WHAT TO PRODUCE: Repeat each record exactly, skipping the pictures.
--------------------------------
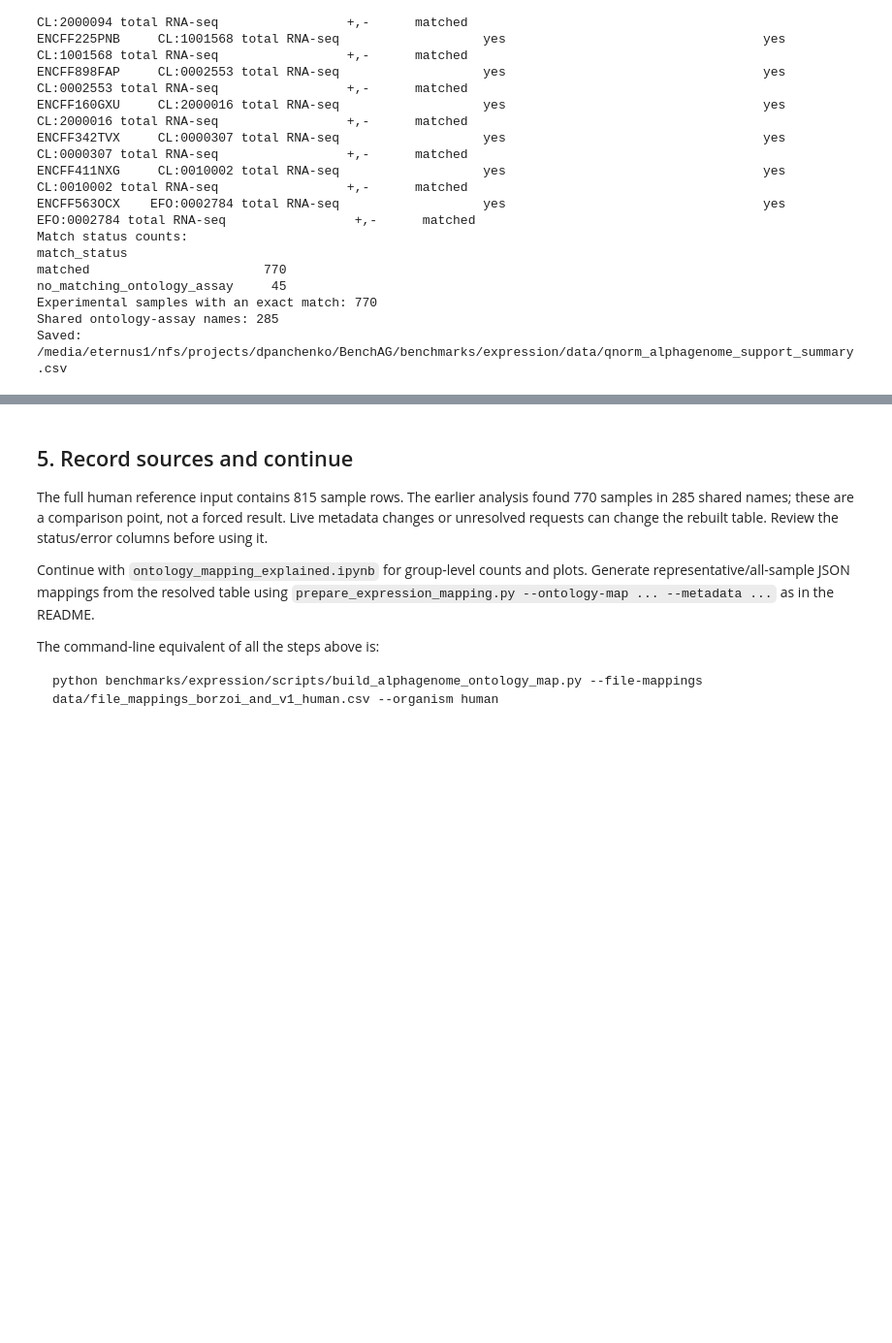
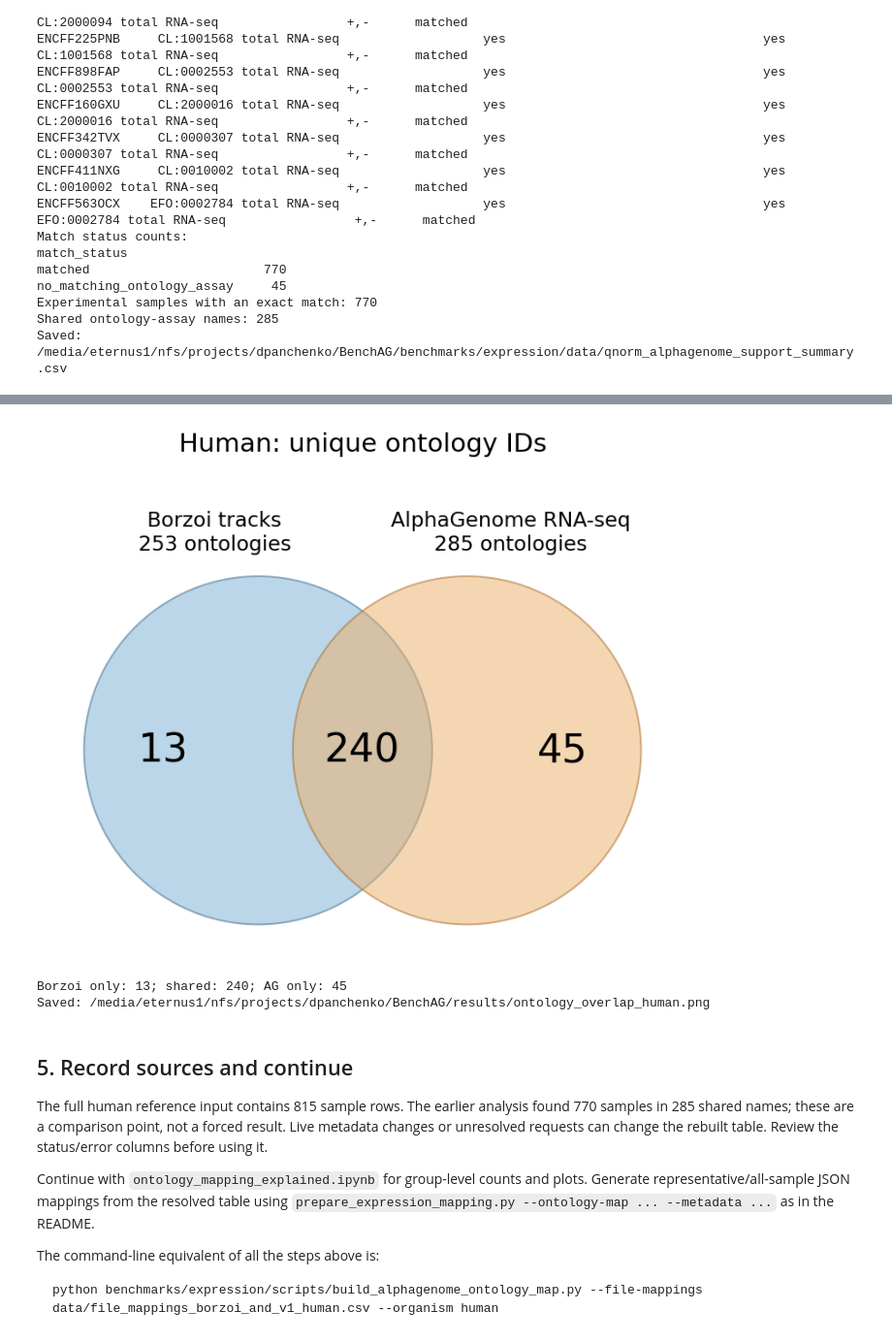
Before and after one commit to dpanc2/BenchAG, a Jupyter notebook: benchmarks/expression/notebooks/prepare_ontology_support_from_file_mappings.ipynb, the cells around one changed output, grey strips where cells are left out. Shown at 97% size. Saved outputs shown, nothing was run; the diff lists cells and outputs as text; code cells hidden in the pictures; blank space fills up the shorter version.

Commit message:
Plot Borzoi and AlphaGenome ontology overlap in preparation notebook

```diff
--- a/benchmarks/expression/notebooks/prepare_ontology_support_from_file_mappings.ipynb
+++ b/benchmarks/expression/notebooks/prepare_ontology_support_from_file_mappings.ipynb
@@ -187,3 +195,40 @@ Saved: /media/eternus1/nfs/projects/dpanchenko/BenchAG/benchmarks/expression/dat
+# %%
+import matplotlib.pyplot as plt
+from matplotlib.patches import Circle
+
+# Use only Borzoi samples, even when the input also includes expression-v1 tracks.
+if 'subset' not in input_table:
+    raise ValueError('Use the supplied file_mappings CSV with its subset column.')
+borzoi_ids = set(input_table.loc[input_table['subset'] == 'all_borozoi', 'id'])
+if not borzoi_ids:
+    raise ValueError('No Borzoi samples found in the selected file mappings.')
+borzoi_ontologies = set(resolved.loc[resolved['id'].isin(borzoi_ids), 'ontology_curie']) - {''}
+ag_ontologies = set(metadata['ontology_curie']) - {''}
+borzoi_only = borzoi_ontologies - ag_ontologies
+shared = borzoi_ontologies & ag_ontologies
+ag_only = ag_ontologies - borzoi_ontologies
+
+fig, ax = plt.subplots(figsize=(7, 4.5))
+ax.add_patch(Circle((1.2, 1.15), 1, facecolor='#78aed3', edgecolor='#34658a', alpha=0.5))
+ax.add_patch(Circle((2.4, 1.15), 1, facecolor='#edae66', edgecolor='#a36622', alpha=0.5))
+for x, count in [(0.65, len(borzoi_only)), (1.8, len(shared)), (2.95, len(ag_only))]:
+    ax.text(x, 1.15, str(count), ha='center', va='center', fontsize=23)
+ax.text(0.95, 2.3, f'Borzoi tracks\n{len(borzoi_ontologies)} ontologies', ha='center', fontsize=12)
+ax.text(2.65, 2.3, f'AlphaGenome RNA-seq\n{len(ag_ontologies)} ontologies', ha='center', fontsize=12)
+ax.set(xlim=(0, 3.6), ylim=(0, 2.75), aspect='equal')
+ax.axis('off')
+ax.set_title(f'{ORGANISM.capitalize()}: unique ontology IDs', fontsize=15, pad=12)
+fig.tight_layout()
+plot_path = ROOT / 'results' / f'ontology_overlap_{ORGANISM}.png'
+plot_path.parent.mkdir(parents=True, exist_ok=True)
+fig.savefig(plot_path, dpi=180, bbox_inches='tight')
+plt.show()
+print(f'Borzoi only: {len(borzoi_only)}; shared: {len(shared)}; AG only: {len(ag_only)}')
+print('Saved:', plot_path)
+# %% [output]
+[figure, added]
+Borzoi only: 13; shared: 240; AG only: 45
+Saved: /media/eternus1/nfs/projects/dpanchenko/BenchAG/results/ontology_overlap_human.png
 # %% [markdown]
 ## 5. Record sources and continue
 
```
Also changed, not shown: parts of 1 cell of this notebook, 1 other file.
--------------------------------
PROBLEM SOLUTION:
Before and after one commit to dpanc2/BenchAG, a Jupyter notebook: benchmarks/expression/notebooks/prepare_ontology_support_from_file_mappings.ipynb, the cells around one changed output, grey strips where cells are left out. Shown at 97% size. Saved outputs shown, nothing was run; the diff lists cells and outputs as text; code cells hidden in the pictures; blank space fills up the shorter version.

Commit message:
Plot Borzoi and AlphaGenome ontology overlap in preparation notebook

```diff
--- a/benchmarks/expression/notebooks/prepare_ontology_support_from_file_mappings.ipynb
+++ b/benchmarks/expression/notebooks/prepare_ontology_support_from_file_mappings.ipynb
@@ -187,3 +195,40 @@ Saved: /media/eternus1/nfs/projects/dpanchenko/BenchAG/benchmarks/expression/dat
+# %%
+import matplotlib.pyplot as plt
+from matplotlib.patches import Circle
+
+# Use only Borzoi samples, even when the input also includes expression-v1 tracks.
+if 'subset' not in input_table:
+    raise ValueError('Use the supplied file_mappings CSV with its subset column.')
+borzoi_ids = set(input_table.loc[input_table['subset'] == 'all_borozoi', 'id'])
+if not borzoi_ids:
+    raise ValueError('No Borzoi samples found in the selected file mappings.')
+borzoi_ontologies = set(resolved.loc[resolved['id'].isin(borzoi_ids), 'ontology_curie']) - {''}
+ag_ontologies = set(metadata['ontology_curie']) - {''}
+borzoi_only = borzoi_ontologies - ag_ontologies
+shared = borzoi_ontologies & ag_ontologies
+ag_only = ag_ontologies - borzoi_ontologies
+
+fig, ax = plt.subplots(figsize=(7, 4.5))
+ax.add_patch(Circle((1.2, 1.15), 1, facecolor='#78aed3', edgecolor='#34658a', alpha=0.5))
+ax.add_patch(Circle((2.4, 1.15), 1, facecolor='#edae66', edgecolor='#a36622', alpha=0.5))
+for x, count in [(0.65, len(borzoi_only)), (1.8, len(shared)), (2.95, len(ag_only))]:
+    ax.text(x, 1.15, str(count), ha='center', va='center', fontsize=23)
+ax.text(0.95, 2.3, f'Borzoi tracks\n{len(borzoi_ontologies)} ontologies', ha='center', fontsize=12)
+ax.text(2.65, 2.3, f'AlphaGenome RNA-seq\n{len(ag_ontologies)} ontologies', ha='center', fontsize=12)
+ax.set(xlim=(0, 3.6), ylim=(0, 2.75), aspect='equal')
+ax.axis('off')
+ax.set_title(f'{ORGANISM.capitalize()}: unique ontology IDs', fontsize=15, pad=12)
+fig.tight_layout()
+plot_path = ROOT / 'results' / f'ontology_overlap_{ORGANISM}.png'
+plot_path.parent.mkdir(parents=True, exist_ok=True)
+fig.savefig(plot_path, dpi=180, bbox_inches='tight')
+plt.show()
+print(f'Borzoi only: {len(borzoi_only)}; shared: {len(shared)}; AG only: {len(ag_only)}')
+print('Saved:', plot_path)
+# %% [output]
+[figure, added]
+Borzoi only: 13; shared: 240; AG only: 45
+Saved: /media/eternus1/nfs/projects/dpanchenko/BenchAG/results/ontology_overlap_human.png
 # %% [markdown]
 ## 5. Record sources and continue
 
```
Also changed, not shown: parts of 1 cell of this notebook, 1 other file.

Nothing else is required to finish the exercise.